Aim of the exercise => Find the lines below that contain the word "hover" and count them. Only the number should be given.

START Source material

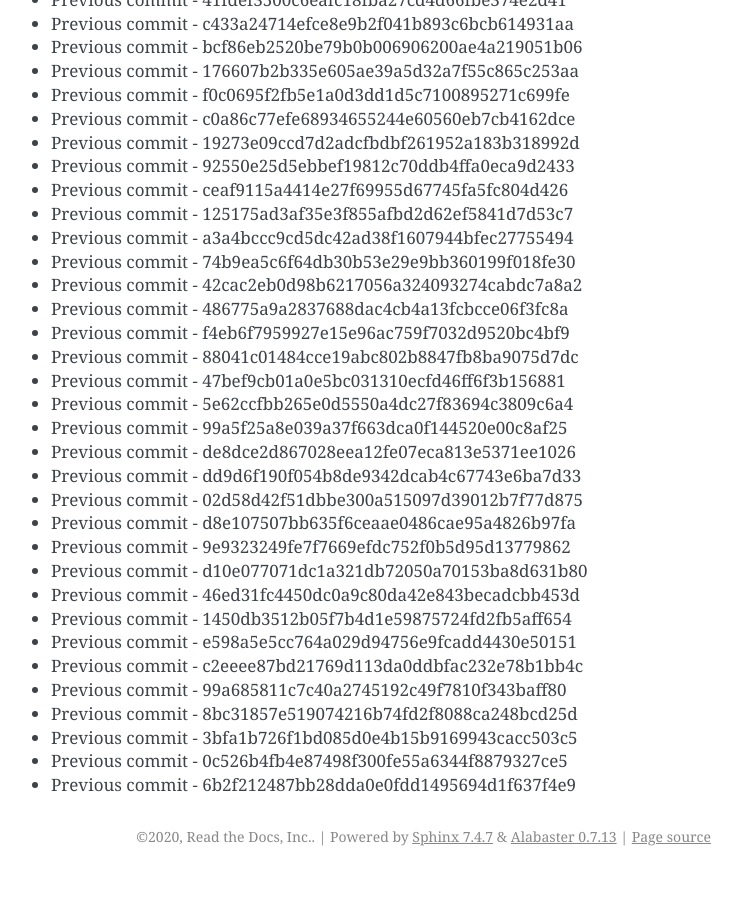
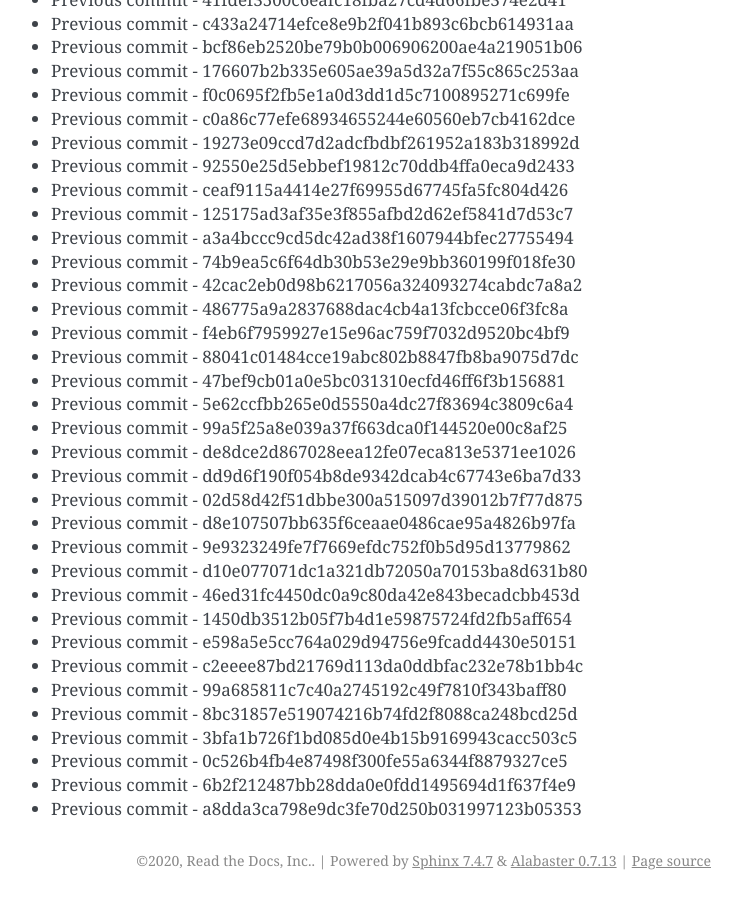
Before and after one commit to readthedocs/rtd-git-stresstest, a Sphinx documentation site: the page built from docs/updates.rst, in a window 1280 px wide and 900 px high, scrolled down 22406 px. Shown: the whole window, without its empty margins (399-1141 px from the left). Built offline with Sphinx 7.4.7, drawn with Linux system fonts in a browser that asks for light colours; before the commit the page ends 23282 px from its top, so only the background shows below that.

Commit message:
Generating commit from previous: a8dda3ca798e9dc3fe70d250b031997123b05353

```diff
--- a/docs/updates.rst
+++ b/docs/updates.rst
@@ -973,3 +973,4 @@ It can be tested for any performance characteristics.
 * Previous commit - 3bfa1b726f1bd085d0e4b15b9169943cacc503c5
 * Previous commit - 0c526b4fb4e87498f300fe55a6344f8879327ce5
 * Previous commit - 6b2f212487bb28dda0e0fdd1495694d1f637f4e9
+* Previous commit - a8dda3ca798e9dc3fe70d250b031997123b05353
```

END Source material
START Source material

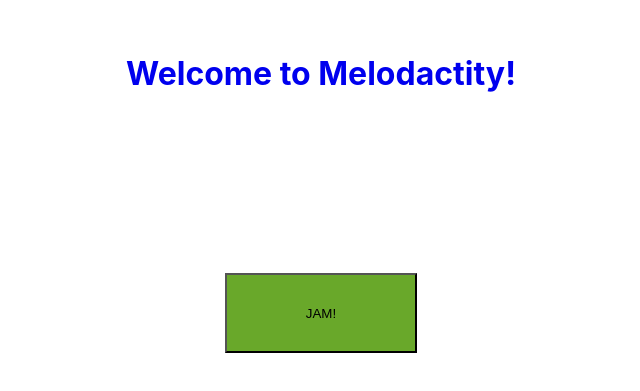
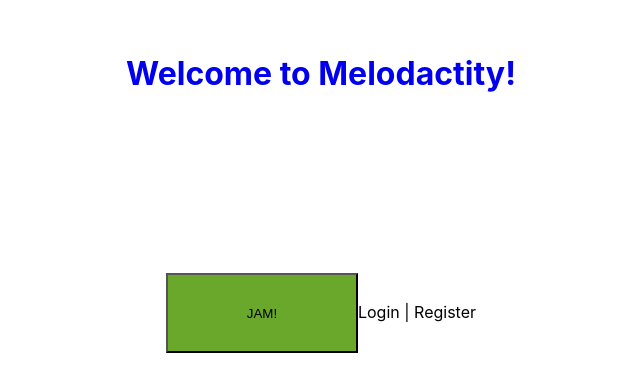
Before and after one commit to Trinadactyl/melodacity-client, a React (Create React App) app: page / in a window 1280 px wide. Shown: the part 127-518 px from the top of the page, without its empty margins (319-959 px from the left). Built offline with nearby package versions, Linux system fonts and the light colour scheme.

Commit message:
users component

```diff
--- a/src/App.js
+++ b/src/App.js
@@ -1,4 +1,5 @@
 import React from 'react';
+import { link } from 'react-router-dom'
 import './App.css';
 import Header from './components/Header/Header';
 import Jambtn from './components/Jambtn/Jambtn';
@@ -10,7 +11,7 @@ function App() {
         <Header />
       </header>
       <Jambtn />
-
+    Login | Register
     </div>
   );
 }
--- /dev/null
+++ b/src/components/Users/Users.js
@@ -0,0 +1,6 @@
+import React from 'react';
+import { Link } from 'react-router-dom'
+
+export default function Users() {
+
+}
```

END Source material
START Source material

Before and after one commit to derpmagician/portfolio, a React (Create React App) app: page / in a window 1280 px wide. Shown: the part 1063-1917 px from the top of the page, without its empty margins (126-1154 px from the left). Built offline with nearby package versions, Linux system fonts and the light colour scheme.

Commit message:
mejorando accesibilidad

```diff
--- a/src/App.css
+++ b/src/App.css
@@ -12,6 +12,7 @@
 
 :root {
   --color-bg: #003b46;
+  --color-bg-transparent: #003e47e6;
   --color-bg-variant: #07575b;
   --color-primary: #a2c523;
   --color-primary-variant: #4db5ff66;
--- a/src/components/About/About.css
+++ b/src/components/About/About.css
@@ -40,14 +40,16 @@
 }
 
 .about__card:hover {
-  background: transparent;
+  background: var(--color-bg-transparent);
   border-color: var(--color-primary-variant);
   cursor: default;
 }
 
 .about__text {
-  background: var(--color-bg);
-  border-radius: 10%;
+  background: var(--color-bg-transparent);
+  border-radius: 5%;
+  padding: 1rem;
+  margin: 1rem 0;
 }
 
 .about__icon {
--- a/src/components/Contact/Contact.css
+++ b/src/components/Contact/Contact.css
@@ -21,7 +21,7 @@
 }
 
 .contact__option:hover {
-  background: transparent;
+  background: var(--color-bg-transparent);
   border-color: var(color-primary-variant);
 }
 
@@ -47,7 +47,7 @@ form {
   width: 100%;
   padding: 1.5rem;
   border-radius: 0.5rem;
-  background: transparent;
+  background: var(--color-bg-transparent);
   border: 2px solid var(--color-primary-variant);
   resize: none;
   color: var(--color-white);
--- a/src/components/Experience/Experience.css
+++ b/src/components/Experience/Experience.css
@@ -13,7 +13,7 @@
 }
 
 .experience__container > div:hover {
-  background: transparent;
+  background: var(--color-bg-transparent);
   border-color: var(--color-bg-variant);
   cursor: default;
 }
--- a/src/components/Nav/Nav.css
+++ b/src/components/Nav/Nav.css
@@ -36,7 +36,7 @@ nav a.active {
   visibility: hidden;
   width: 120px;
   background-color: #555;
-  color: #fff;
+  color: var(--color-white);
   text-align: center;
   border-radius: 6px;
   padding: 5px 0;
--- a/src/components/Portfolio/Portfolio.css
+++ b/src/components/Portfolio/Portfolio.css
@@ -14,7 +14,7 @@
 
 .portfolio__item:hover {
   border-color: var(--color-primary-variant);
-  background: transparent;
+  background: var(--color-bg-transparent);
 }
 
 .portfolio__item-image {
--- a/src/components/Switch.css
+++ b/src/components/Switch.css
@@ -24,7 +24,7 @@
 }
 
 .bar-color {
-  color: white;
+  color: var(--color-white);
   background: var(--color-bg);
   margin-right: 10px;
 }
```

END Source material

Output => 4